Graduate Program

A chinese lion statue

The FRRB graduate education puts a strong emphasis on scientific communication as well as traditional high expectations for original research. It is a goal to have students graduate in 4 to 5 years, hopefully closer to 4 years. To meet this goal the student is required to take the PhD Comprehensive Examination no later than the beginning of their sixth semester, (see Figure 1 above). This examination has the form of a research proposal in NIH format (with minor changes) over the research they propose for their PhD thesis. The proposal should have some preliminary data and have all the elements expected in the actual proposal body of an NIH R01 application.

To accomplish this goal, the student must be in the lab from the very beginning of their graduate career, which allows them to learn the laboratory aspects of a subject area. But equally important is that they learn what is realistically possible and what cannot be done in the lab to address a research hypothesis. Thus, the comprehensive examination proposals are of high quality and contain the core of their final PhD thesis.

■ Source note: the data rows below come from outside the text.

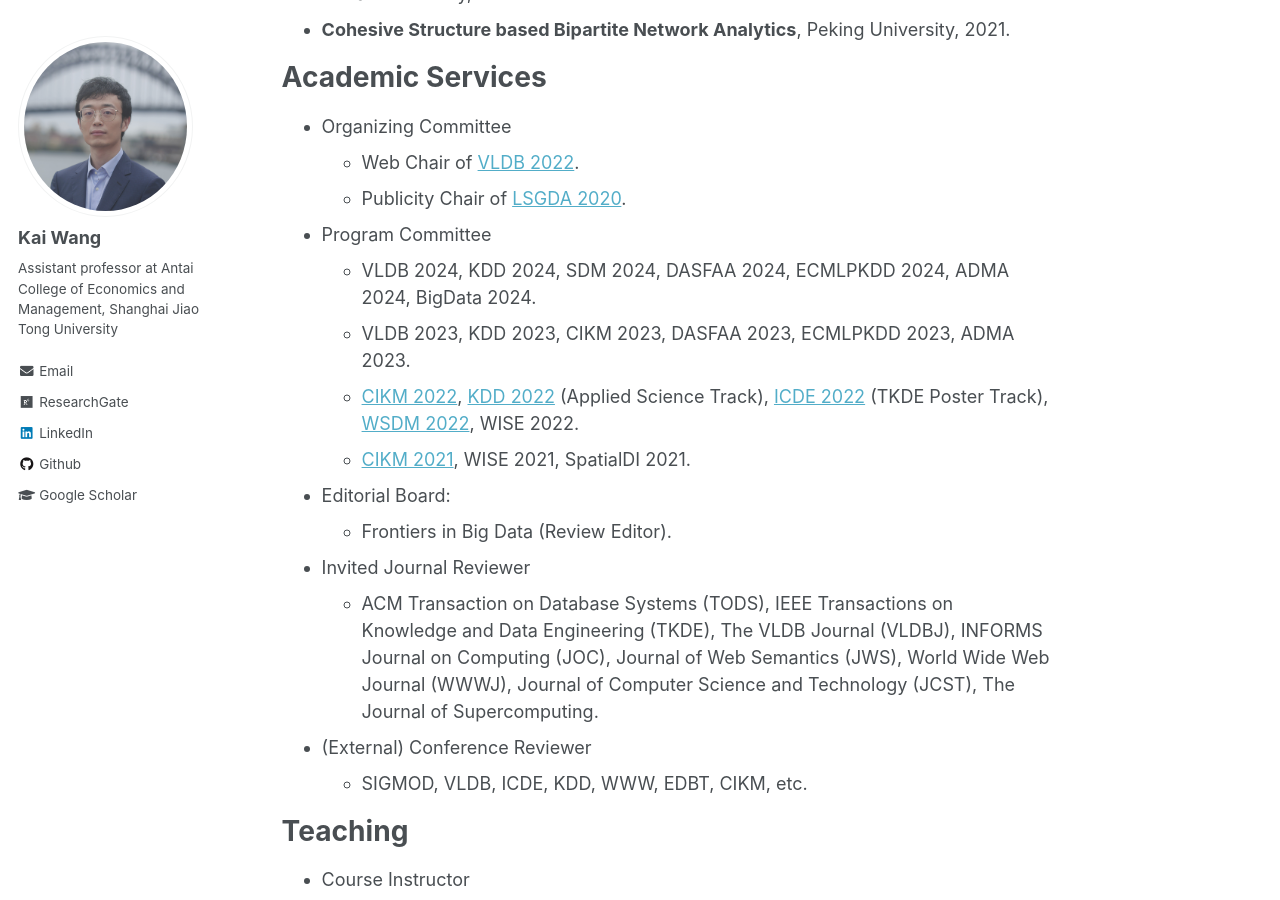
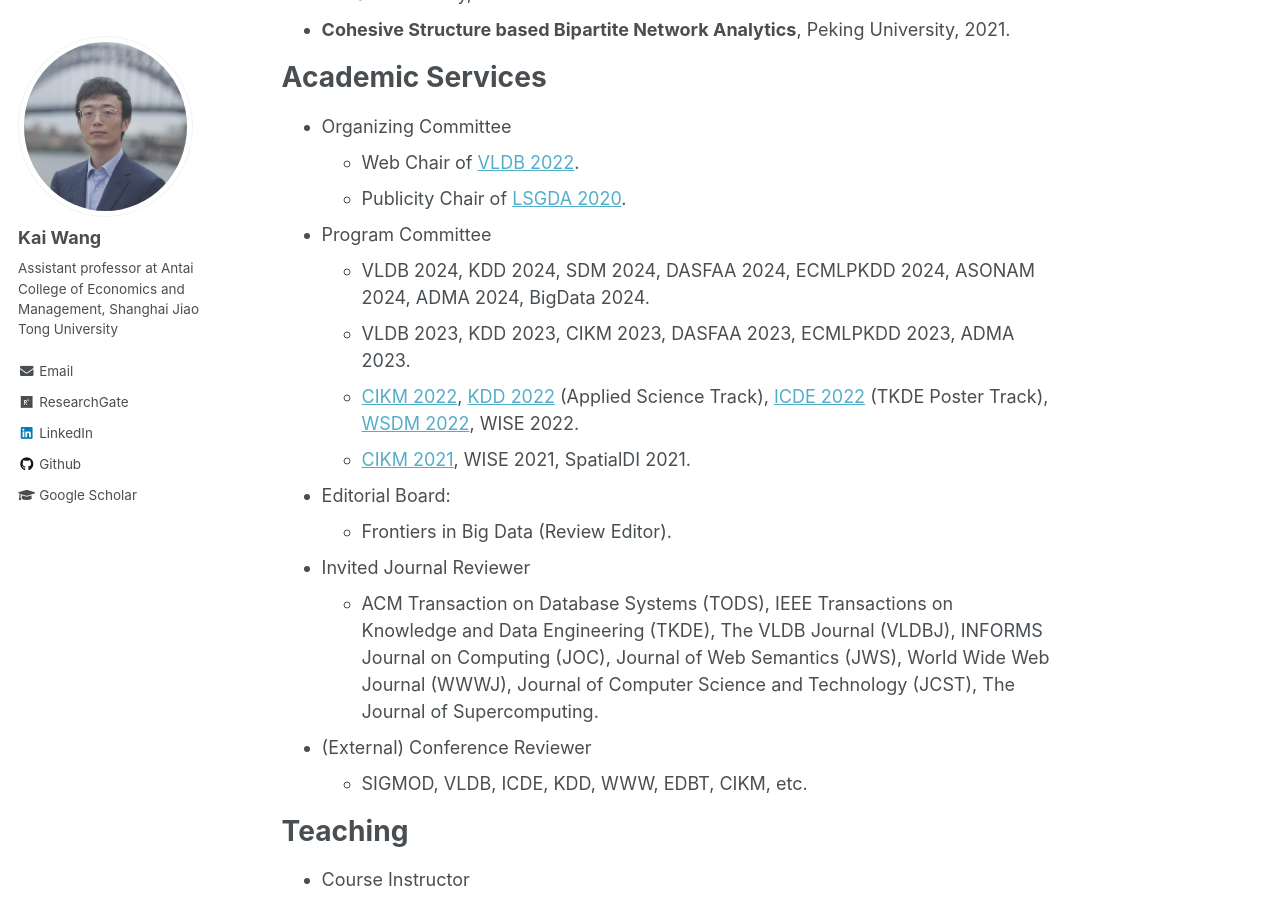
Before and after one commit to cs-kaiwang/cs-kaiwang.github.io, a Jekyll site: the page built from _pages/about.md, in a window 1280 px wide and 900 px high, scrolled down 4359 px. Built offline with Jekyll 4.4.1, drawn with Linux system fonts in a browser that asks for light colours.

Commit message:
Update about.md

```diff
--- a/_pages/about.md
+++ b/_pages/about.md
@@ -70,7 +70,7 @@ Academic Services
   - Publicity Chair of [LSGDA 2020](https://www.google.com/url?q=https%3A%2F%2Flsgda.github.io%2F2020%2F&sa=D&sntz=1&usg=AFQjCNFYfkgg9wBrWW8wUaG8GCGXJz3z_A).
 
 - Program Committee
-  - VLDB 2024, KDD 2024, SDM 2024, DASFAA 2024, ECMLPKDD 2024, ADMA 2024, BigData 2024.
+  - VLDB 2024, KDD 2024, SDM 2024, DASFAA 2024, ECMLPKDD 2024, ASONAM 2024, ADMA 2024, BigData 2024.
   - VLDB 2023, KDD 2023, CIKM 2023, DASFAA 2023, ECMLPKDD 2023, ADMA 2023.
   - [CIKM 2022](https://www.cikm2022.org/), [KDD 2022](https://kdd.org/kdd2022/) (Applied Science Track), [ICDE 2022](https://icde2022.ieeecomputer.my/) (TKDE Poster Track), [WSDM 2022](https://www.wsdm-conference.org/2022/), WISE 2022.
   - [CIKM 2021](https://www.cikm2021.org/), WISE 2021, SpatialDI 2021.
```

Written assignments coupled with the required research reports give the student the skills needed to prepare a rigorous research proposal for the comprehensive examination as well as a high quality PhD thesis. The students can then prepare excellent manuscripts from their research for publication.

Oral communication skills are also stressed in the FRRB graduate program. Students are required to present several formal public seminars that are immediately critiqued by program faculty. In addition, students present their research progress many times (6-10) in more informal settings and are also required to lead several journal club discussions during their graduate careers.

All students are encouraged to prepare poster presentations for as many of the on-campus research forums as possible, generally two or three each year. This initiates the students to the skill of presentation of research at scientific meetings. The FRRB Program makes every effort to ensure that all students have the opportunity to present their work at appropriate national and international scientific meetings.

It is all of these elements of the FRRB graduate program working in concert that allow the student to progress rapidly to the goal of a PhD and then be successful in their professional career.

The detailed policies and academic guidelines can be viewed at:
Guidelines Fall 2013
Guidelines Fall 2010
Guidelines Fall 2009
Guidelines Fall 2008